George Lucas, the book says, sent over the original Chewbacca costume for the occasion. Kantor also writes that the President and First Lady’s daughters, Malia and Sasha, and their friends were entertained with a magic show in the East Room.

Local children and military families were also invited.

I don’t remember if anyone at the LCSNA was aware of the party, but we certainly weren’t invited. Pictures of the party are on the White House website.

CNN Linguist cringes at 2010’s portmanteaus

Linguist Robert Beard (the author of The 100 Most Beautiful Words in English, which I’ve heard is a bit prejudiced against the Anglo-Saxon) complains in CNN’s 2010 Year in Review that his sacred English Language took another “fresh beating” this year, discussing the prevalence¬†of new portmanteau words.

New words and constructions like “Obamacare,” “WikiLeaks,” “lamestream,” “shovel-ready,” “sexting,” and many others like them were uttered or typed and in minutes spread across the globe.

Makes one wonder: Have we been beating English into a new shape, or just beating it up? There is, after all, a difference between the games we play with new words, which can be amusing — even though they often get out of hand — and the more subtle changes that often lead to confusion and offensiveness.

Beard then goes on to cite Carroll and relay the modern political history of portmanteau malapropisms:

Coined by Lewis Carroll, the term “portmanteau word” is one that carries two words inside itself. Portmanteaus may simply be funny games we play with words or errors that we should avoid.

When we speak, we go to our mental dictionaries for the right words. If we find two words with similar meanings or pronunciations, we have to make a split-second choice of which to use. President George W. Bush’s mind once found itself having to choose between “miscalculated” and “underestimated” as he spoke, but failed to reach a decision in time, so he uttered “misunderestimated”.

Sarah Palin’s famous portmanteau “refudiate” is similar. “Refudiate” is a speech error that many others before her have made by blending “refute” and “repudiate.” That it has been around for ages but has yet to make it into a dictionary tells us that it is a speech error we should stop discussing and let pass for what it is: a funny but erroneous portmanteau.

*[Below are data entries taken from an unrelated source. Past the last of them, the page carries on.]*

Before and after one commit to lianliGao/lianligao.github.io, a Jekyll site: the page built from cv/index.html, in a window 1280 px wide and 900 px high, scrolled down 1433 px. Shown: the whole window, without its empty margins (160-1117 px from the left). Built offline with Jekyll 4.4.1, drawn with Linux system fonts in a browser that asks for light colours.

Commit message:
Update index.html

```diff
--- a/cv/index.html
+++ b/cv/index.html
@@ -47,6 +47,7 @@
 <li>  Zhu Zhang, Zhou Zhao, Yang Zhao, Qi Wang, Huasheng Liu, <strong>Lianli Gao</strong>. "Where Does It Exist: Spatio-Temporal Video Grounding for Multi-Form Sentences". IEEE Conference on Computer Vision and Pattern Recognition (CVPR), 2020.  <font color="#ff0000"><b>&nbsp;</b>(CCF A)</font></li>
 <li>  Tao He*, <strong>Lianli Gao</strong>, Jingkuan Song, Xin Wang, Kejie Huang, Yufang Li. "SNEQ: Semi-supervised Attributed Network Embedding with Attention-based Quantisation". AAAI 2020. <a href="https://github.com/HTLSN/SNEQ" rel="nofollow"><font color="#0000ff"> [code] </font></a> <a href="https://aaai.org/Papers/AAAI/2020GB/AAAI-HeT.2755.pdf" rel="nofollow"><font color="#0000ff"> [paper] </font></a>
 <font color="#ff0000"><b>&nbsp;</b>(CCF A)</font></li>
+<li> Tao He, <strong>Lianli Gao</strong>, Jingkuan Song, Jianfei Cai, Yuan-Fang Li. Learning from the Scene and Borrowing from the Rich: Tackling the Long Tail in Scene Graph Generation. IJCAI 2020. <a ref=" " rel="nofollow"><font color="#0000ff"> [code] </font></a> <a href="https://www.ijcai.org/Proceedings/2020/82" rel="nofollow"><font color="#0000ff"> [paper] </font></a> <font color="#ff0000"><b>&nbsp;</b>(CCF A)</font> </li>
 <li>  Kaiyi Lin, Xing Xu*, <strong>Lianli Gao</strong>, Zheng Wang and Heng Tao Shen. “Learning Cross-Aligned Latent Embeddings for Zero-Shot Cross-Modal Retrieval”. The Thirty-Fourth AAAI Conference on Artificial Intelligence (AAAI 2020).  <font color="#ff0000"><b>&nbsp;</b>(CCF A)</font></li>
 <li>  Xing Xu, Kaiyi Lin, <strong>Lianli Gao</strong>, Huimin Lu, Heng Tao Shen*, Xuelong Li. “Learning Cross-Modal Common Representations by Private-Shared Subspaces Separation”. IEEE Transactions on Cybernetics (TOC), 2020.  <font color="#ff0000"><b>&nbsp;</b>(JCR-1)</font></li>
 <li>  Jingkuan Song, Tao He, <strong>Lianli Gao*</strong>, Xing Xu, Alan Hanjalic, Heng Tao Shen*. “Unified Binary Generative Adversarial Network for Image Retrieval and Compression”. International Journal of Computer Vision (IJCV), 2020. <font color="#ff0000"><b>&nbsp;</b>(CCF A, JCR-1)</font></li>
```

Portmanteaus may be “funny games” (I’ll take that as a compliment), and annoying ones can make it into mainstream parlance quickly thanks to new media, but there’s no need to be curmudgeonly about a year which saw many strange and entertaining new coinages. Palin’s defense of her accidental wordsmithing (which was later named 2010 Word of the Year by the New Oxford American Dictionary) was to tweet: “‘Refudiate,’ ‘misunderestimate,’ ‘wee-wee’d up.’ English is a living language. Shakespeare liked to coin new words too. Got to celebrate it!”

Tea Party gone mad

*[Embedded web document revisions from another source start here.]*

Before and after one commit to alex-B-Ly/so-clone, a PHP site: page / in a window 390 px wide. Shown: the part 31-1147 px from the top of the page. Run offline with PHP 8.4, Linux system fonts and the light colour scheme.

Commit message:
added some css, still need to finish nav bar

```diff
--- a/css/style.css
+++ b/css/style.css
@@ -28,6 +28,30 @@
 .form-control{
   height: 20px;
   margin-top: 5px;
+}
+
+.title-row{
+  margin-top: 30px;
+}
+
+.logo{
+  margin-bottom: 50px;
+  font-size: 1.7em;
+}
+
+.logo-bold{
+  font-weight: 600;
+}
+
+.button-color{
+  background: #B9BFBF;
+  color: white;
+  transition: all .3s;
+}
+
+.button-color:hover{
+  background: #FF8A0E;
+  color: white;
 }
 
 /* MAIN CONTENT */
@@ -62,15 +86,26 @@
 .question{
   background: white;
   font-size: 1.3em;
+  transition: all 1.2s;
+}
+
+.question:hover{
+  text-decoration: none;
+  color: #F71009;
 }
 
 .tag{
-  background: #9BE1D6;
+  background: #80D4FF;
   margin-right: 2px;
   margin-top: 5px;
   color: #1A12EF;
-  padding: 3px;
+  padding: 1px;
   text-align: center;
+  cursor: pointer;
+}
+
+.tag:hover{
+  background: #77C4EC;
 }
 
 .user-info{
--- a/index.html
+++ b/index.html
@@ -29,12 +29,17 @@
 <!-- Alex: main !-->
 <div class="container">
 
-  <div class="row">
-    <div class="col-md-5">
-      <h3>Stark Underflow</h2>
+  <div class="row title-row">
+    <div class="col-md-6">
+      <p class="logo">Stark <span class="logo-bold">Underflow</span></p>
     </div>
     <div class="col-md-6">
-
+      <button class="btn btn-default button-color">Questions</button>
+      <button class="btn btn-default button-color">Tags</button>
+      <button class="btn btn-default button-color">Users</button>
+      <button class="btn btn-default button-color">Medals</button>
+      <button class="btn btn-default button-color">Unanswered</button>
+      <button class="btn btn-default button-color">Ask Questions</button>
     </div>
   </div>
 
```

Drew Friedman's illustration in The Nation

It seemed inescapable that at some point someone would compare the Tea Party movement to Lewis Carroll’s famous tea party. Richard Kim’s article “The Mad Tea Party“, which will appear in the April 12th version of The Nation, never needs to mention Carroll or Alice, but it gave illustrator Drew Friedman cause for the inevitable image of Glenn Beck as the Hatter. It’s a good look for him.